At the Hollywood Theatre, the Organ Grinders silent film series takes you to Africa with Lon Chaney and Lionel Barrymore as your guides.
The Subterranean Howl storms the stage preaching with frequencies not meant for the instruments from which they emanate. The sermon: Tod Browning’s WEST OF ZANZIBAR, a 1928 tale of magic and revenge. The Subterranean Howl, taking their name from Kerouac’s “The Subterraneans” and Ginsberg’s “Howl”, indulges the listeners’ ears with dynamics ranging from the howl of a deranged street preacher to the murmur of a subterranean river.
If there’s one thing The Subterranean Howl has mastered, it’s dynamics. As one writer eloquently puts it, “Like the beat writers from which their name borrows, The Subterranean Howl leave style as an afterthought and spontaneously create music that is both catchy and surprisingly fresh.” It is precisely this amalgamation of sweet and tender melodies and dance inspiring grooves juxtaposed with earth-threatening sonic explosions that give the band their unique, a-pop-alyptic sound.
In a special one-time performance, the Hollywood Theatre is transformed back to its vaudeville days of bowler hat bedecked musicians and big screen spectacles.
ORGAN GRINDERS – From under the screen, the sounds of modern groups are paired with movies from a different era, updating the genre of Silent Film accompaniment to the sounds around us today. Organ Grinders revisits the original vision of the Hollywood Theatre, built in 1926 with an orchestra pit and a hydraulically ascending theatre organ.
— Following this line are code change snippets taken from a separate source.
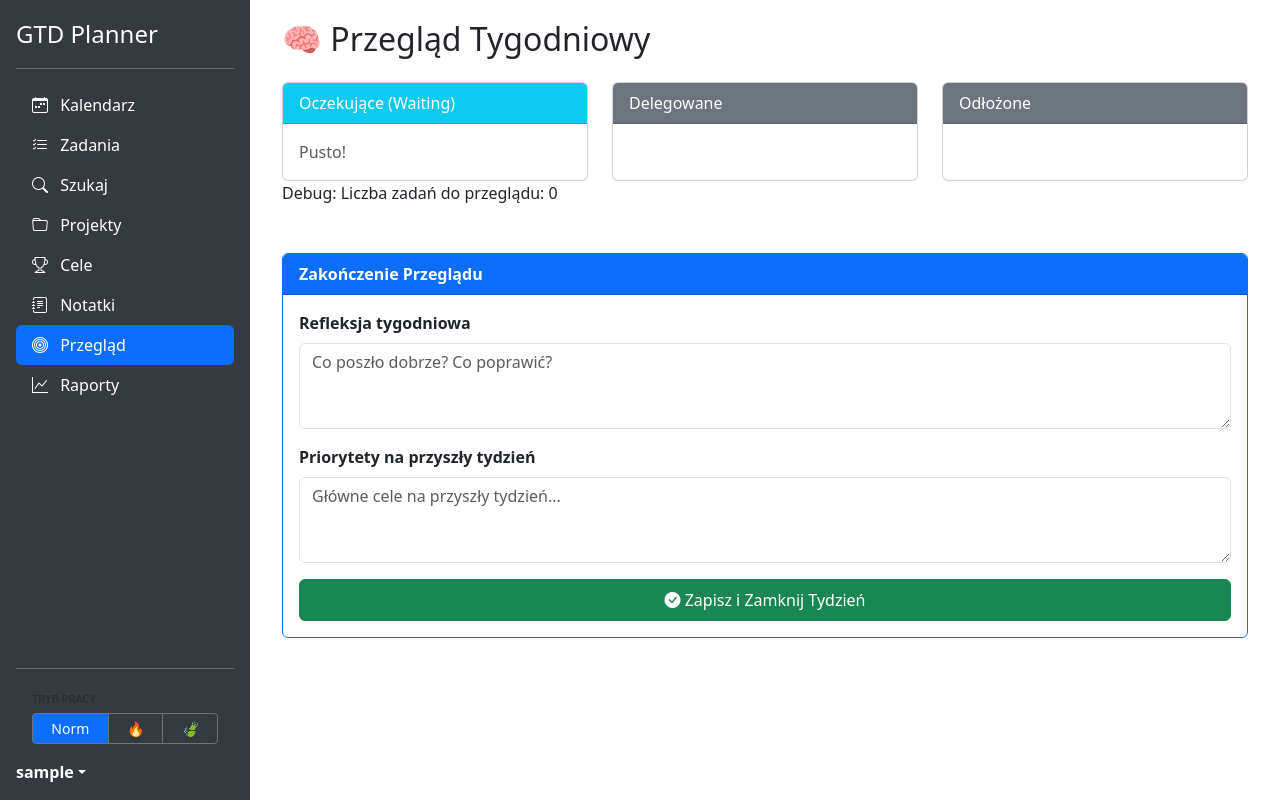
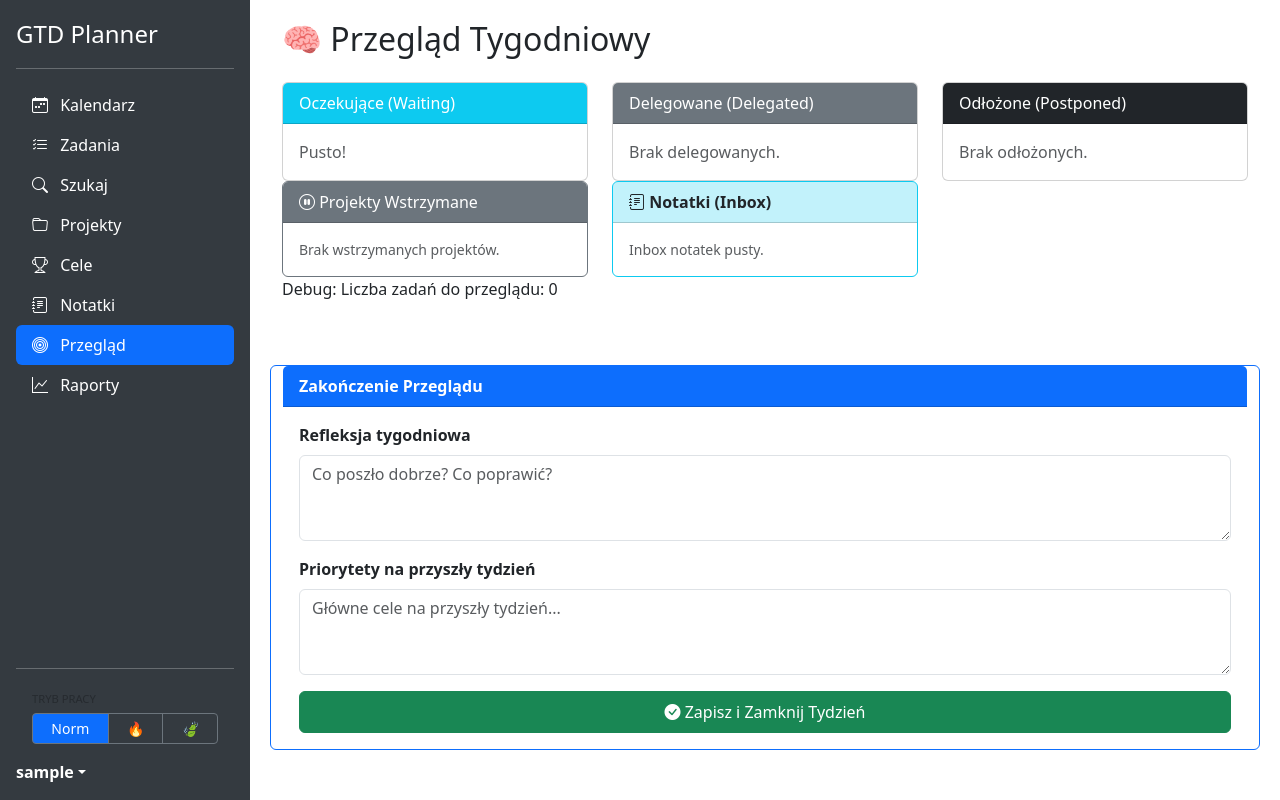
Before and after one commit to Marek1Marecki/gtd-planner, a Django app: page /reports/review/ in a window 1280 px wide. Run offline with Django 5.2, Linux system fonts and the light colour scheme; the visitor is signed in with stand-in values (Sample User, id 1); data that the repository does not hold is empty; some libraries are stand-ins or nearby versions.

Commit message:
Enhancement: Added new task and project statuses, implemented completed_at tracking, and updated weekly review view to display on hold projects and loose notes

```diff
--- a/apps/reports/templates/reports/weekly_review.html
+++ b/apps/reports/templates/reports/weekly_review.html
@@ -91,20 +91,94 @@
         <!-- Delegated -->
         <div class="col-md-4">
             <div class="card h-100">
-                <div class="card-header bg-secondary text-white">Delegowane</div>
-                <!-- ... analogicznie ... -->
+                <div class="card-header bg-secondary text-white">Delegowane (Delegated)</div>
+                <div class="list-group list-group-flush">
+                    {% for task in delegated_tasks %}
+                    <div class="list-group-item">
+                        <strong>{{ task.title }}</strong><br>
+                        <small class="text-muted">Przegląd: {{ task.review_date|default:"Brak" }}</small>
+                        <div class="mt-2">
+                            <!-- Akcja: Przywróć do siebie -->
+                            <a href="{% url 'task_edit' task.id %}" class="btn btn-sm btn-outline-dark">Edytuj</a>
+                        </div>
+                    </div>
+                    {% empty %}
+                    <div class="p-3 text-muted">Brak delegowanych.</div>
+                    {% endfor %}
+                </div>
             </div>
         </div>
 
         <!-- Postponed -->
         <div class="col-md-4">
             <div class="card h-100">
-                <div class="card-header bg-secondary text-white">Odłożone</div>
-                <!-- ... analogicznie ... -->
+                <div class="card-header bg-dark text-white">Odłożone (Postponed)</div>
+                <div class="list-group list-group-flush">
+                    {% for task in postponed_tasks %}
+                    <div class="list-group-item">
+                        <strong>{{ task.title }}</strong><br>
+                        <small class="text-muted">Wznowienie: {{ task.review_date|default:"?" }}</small>
+                        <div class="mt-2">
+                            <!-- Akcja: Aktywuj -->
+                            <form hx-post="{% url 'task_force_today' task.id %}" hx-swap="none" style="display:inline;">
+                                {% csrf_token %}
+                                <button type="submit" class="btn btn-sm btn-success">Aktywuj</button>
+                            </form>
+                        </div>
+                    </div>
+                    {% empty %}
+                    <div class="p-3 text-muted">Brak odłożonych.</div>
+                    {% endfor %}
+                </div>
             </div>
         </div>
-    </div>
 
+        <!-- Projekty Wstrzymane -->
+        <div class="col-md-4">
+            <div class="card h-100 border-secondary">
+                <div class="card-header bg-secondary text-white">
+                    <i class="bi bi-pause-circle"></i> Projekty Wstrzymane
+                </div>
+                <div class="list-group list-group-flush">
+                    {% for proj in projects_on_hold %}
+                    <div class="list-group-item d-flex justify-content-between align-items-center">
+                        <a href="{% url 'project_detail' proj.id %}" class="text-decoration-none text-dark">
+                            <strong>{{ proj.title }}</strong>
+                        </a>
+                        <!-- Tu przydałby się przycisk "Aktywuj", ale edycja projektu też OK -->
+                    </div>
+                    {% empty %}
+                    <div class="p-3 text-muted small">Brak wstrzymanych projektów.</div>
+                    {% endfor %}
+                </div>
+            </div>
+        </div>
+
+        <!-- Luźne Notatki (Brain Dump) -->
+        <div class="col-md-4">
+            <div class="card h-100 border-info">
+                <div class="card-header bg-info bg-opacity-25 text-dark fw-bold">
+                    <i class="bi bi-journal-text"></i> Notatki (Inbox)
+                </div>
+                <div class="list-group list-group-flush">
+                    {% for note in loose_notes %}
+                    <div class="list-group-item">
+                        <div class="d-flex w-100 justify-content-between">
+                            <a href="{% url 'note_detail' note.id %}" class="text-decoration-none text-dark fw-bold">
+                                {{ note.title }}
+                            </a>
+                            <small class="text-muted">{{ note.created_at|date:"d.m" }}</small>
+                        </div>
+                        <p class="mb-1 text-muted small text-truncate">{{ note.content }}</p>
+
+                        <!-- Akcja: Przekształć w Zadanie? (Może w przyszłości) -->
+                    </div>
+                    {% empty %}
+                    <div class="p-3 text-muted small">Inbox notatek pusty.</div>
+                    {% endfor %}
+                </div>
+            </div>
+        </div>
 
     <!-- Łańcuchy Blokad -->
     {% if blocking_chains %}
--- a/apps/reports/views.py
+++ b/apps/reports/views.py
@@ -13,6 +13,7 @@ from apps.tasks.models import RecurringPattern
 from .models import ReviewSession
 from django import forms
 from apps.areas.models import Area
+from apps.notes.models import Note
 
 
 # Prosty formularz (można w forms.py, ale tu szybciej dla MVP)
@@ -152,6 +153,21 @@ def weekly_review_view(request):
 
     context_data = service.get_context_distribution(request.user)
 
+    # 6. Projekty Wstrzymane (On Hold)
+    projects_on_hold = Project.objects.filter(user=user, status='on_hold')
+    delegated_tasks = Task.objects.filter(user=user, status='delegated')
+    postponed_tasks = Task.objects.filter(user=user, status='postponed')
+    waiting_tasks = Task.objects.filter(user=user, status='waiting')
+
+    # 6. Luźne Notatki (Inbox Notatek)
+    # Notatki bez projektu i bez zadania
+    loose_notes = Note.objects.filter(
+        user=user,
+        project__isnull=True,
+        task__isnull=True
+    ).order_by('-created_at')
+
+
     return render(request, 'reports/weekly_review.html', {
         'review_form': form,
         'last_review': last_review,
@@ -168,6 +184,12 @@ def weekly_review_view(request):
         'context_data': context_data,
         'blocking_chains': blocking_chains,
 
+        'delegated_tasks': delegated_tasks,
+        'postponed_tasks': postponed_tasks,
+        'waiting_tasks': waiting_tasks,
+        'projects_on_hold': projects_on_hold,
+        'loose_notes': loose_notes,
+
     })
 
 
--- a/apps/tasks/models.py
+++ b/apps/tasks/models.py
@@ -120,6 +120,7 @@ class Task(models.Model):
     duration_max = models.PositiveIntegerField(null=True, blank=True)
     due_date = models.DateTimeField(null=True, blank=True)
     is_fixed_time = models.BooleanField(default=False)
+    completed_at = models.DateTimeField(null=True, blank=True)
 
     # Priorytety
     priority = models.IntegerField(default=3)
```
Also changed, not shown: apps/projects/models.py (+6 -1 lines), apps/tasks/signals.py (+10 -0 lines), apps/projects/migrations/0004_alter_project_status.py (added), apps/tasks/migrations/0016_task_completed_at.py (added).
WEST OF ZANZIBAR – Flint, a Limehouse magician, loses the use of his legs as the result of a fight with Crane, an ivory trader who has taken an interest in Flint’s wife. Several months later, Mrs. Flint dies, leaving behind a daughter, Maizie, whom the magician believes to be Crane’s child rather than his own. Flint takes the child and goes to Africa.